Sea History 018 - Autumn 1980

Page 36



~ Serving Merchant Officer's License Exam Prep-course needs for over half a century! (Correspondent & Resident-Deck &Engine) WRITE FOR BROCHURE

CAPTAIN VAN'S SCHOOLS Box 53, Port Arthur, TX 77640

You Can't Buy A Vixen 34. We Have To Build One For You


The Vixen 34 is not built to satisfy a "market." Each Vixen is built to meet the owner's individual cruising requirements. The design is/ . ( ) contemporary--a separated keel with a skeg hung rudder, a fiber-/ glass hull and deck , and a moderately high aspect rig.

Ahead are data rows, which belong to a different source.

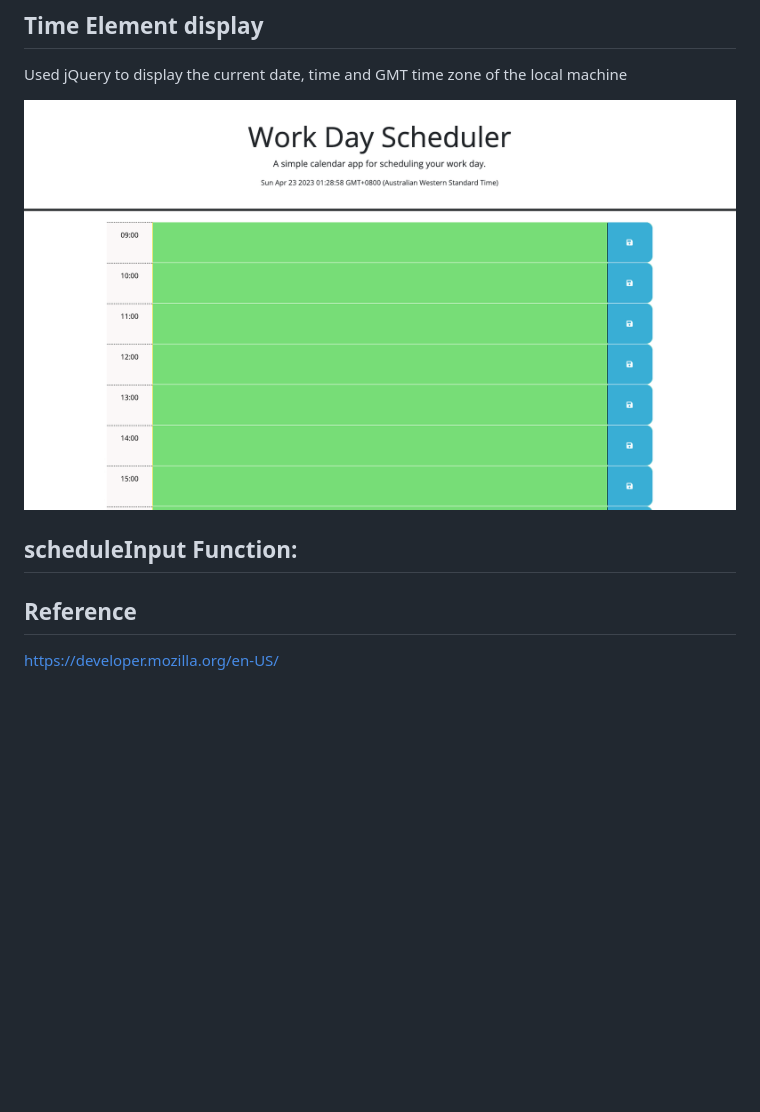
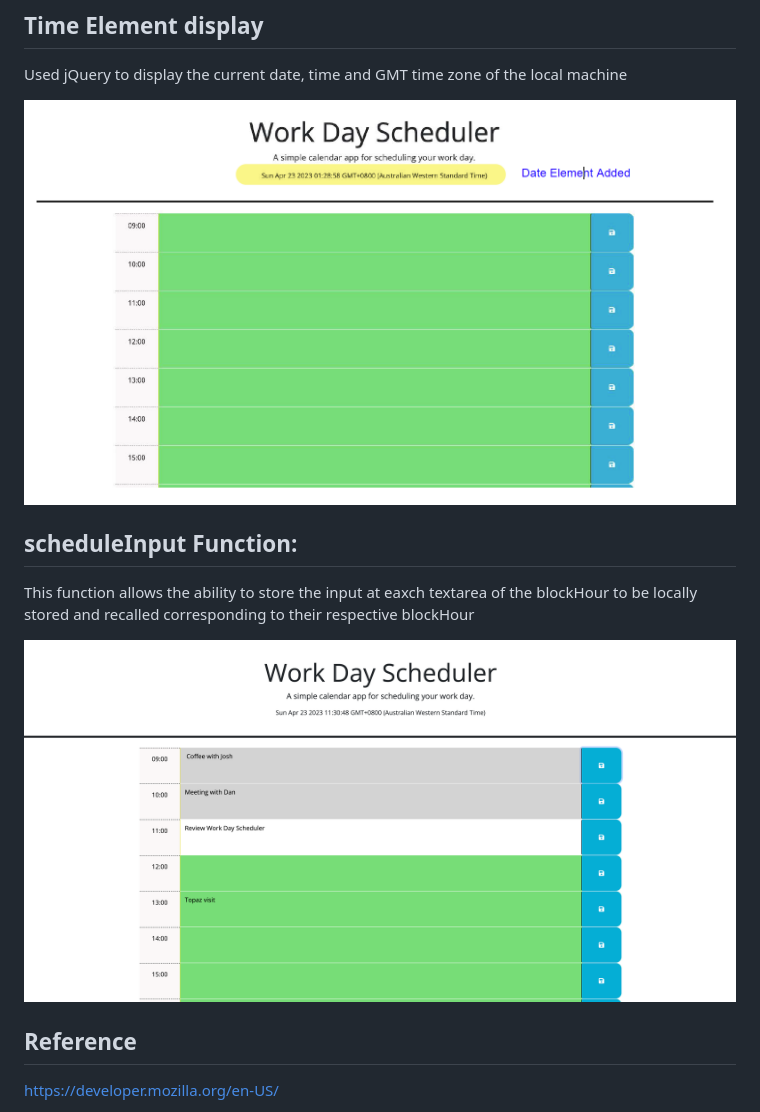
Before and after one commit to peterwonghg/C05-3rdPartyAPI, a Markdown page: README.md, the part around the change. GitHub-like rendering; pictures changed too: Assets/02datetimeElement.png, Assets/03scheduleInput.png (added); blank space fills up the shorter version.

Commit message:
3rdPartyAPI-js_md-devScheduleInput

```diff
--- a/README.md
+++ b/README.md
@@ -52,7 +52,9 @@ Used jQuery to display the current date, time and GMT time zone of the local mac
 
 
 ## scheduleInput Function:
+This function allows the ability to store the input at eaxch textarea of the blockHour to be locally stored and recalled corresponding to their respective blockHour
 
+![Displayiing the appointment and retaining appointment data in local storage](./Assets/03scheduleInput.png)
 
 
 
```
Also changed, not shown: 2 other files.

The finish and detail are traditional--an interior of teak, mahogany , ash , and maple . Every Vixen launched displays the skill and attention to detail we have maintained in our 135 years of building boats to order. In a time that places a premium on producing one that suits many, we have chosen to continue building one for one . For a closer look at the Vixen 34 and her sister, the Vixen 29, please send $4.00 for our book. We will show you the other side of boat building .

The Vixen 34

LOA - 34'4" LWL - 27'5" Beam - 10'6" Draft - 5'2" Disp . - 12,500 lbs .



long sticks at everything floating by, and discarding most. From appearance it may have been mother and daughter. As for the small possibility of sustaining life on the river, they all knew that among Shanghai's four million poor people, the competition on the streets would be ten times worse. The Chinese coolie of Shanghai was simply a slave in his own hometown. The city itself was mainly owned and run by foreigners. Proof of that was in the graypainted "men of war" lined up in the middle of the river, flying the flags of many nations. The city itself, divided up into concessions, were governed not by Chinese but by Europeans and Americans. China itself, squeezed between the factions of nationalism and communism, was in constant turmoil of civil war. One of the great pastimes in 1927 was to go to the old town of Shanghai, and for one Shanghai-dollar watch heads with pigtails roll in the sand all afternoon. It appeared that the new government under the warlord Chiang Kai-shek was bent on modernization and elimination of traditions. Thus a Chinaman with pigtails was considered a reactionary and an enemy of the new system, and was indiscriminately weeded out by execution. The victims were tied hands and feet and made to kneel, while the executioners with long curved swords went to work as if chopping wood. Later the paying spectators returned to Nan king Road or The Bund in the International Settlement, for a strong drink of imported liquor; and to dance with some French Mademoiselle to Russian balalaika music and foget about their troubled world for a night. To most of the ship's crew it was a relief to leave behind the sordid cobweb of China's largest city. On departure, a different and more humane pilot was in charge. The time was approaching when white people would no longer direct traffic or anything else in the Chinese harbors. The Japanese for some time held a strong grip on the dragon's tail, but gradually they too had to yield to a new force that had gathered strength behind the mountains-the hammer and sickle.

Mr. Hillmar lives in Seattle where he is working on a book about seafaring. He needs pictures of Chinese river and harbor life and invites readers who know of such pictures to write to him at 1925 First Ave., Apt. B-203, Seattle, WA 98101. SEA HISTORY, FALL 1980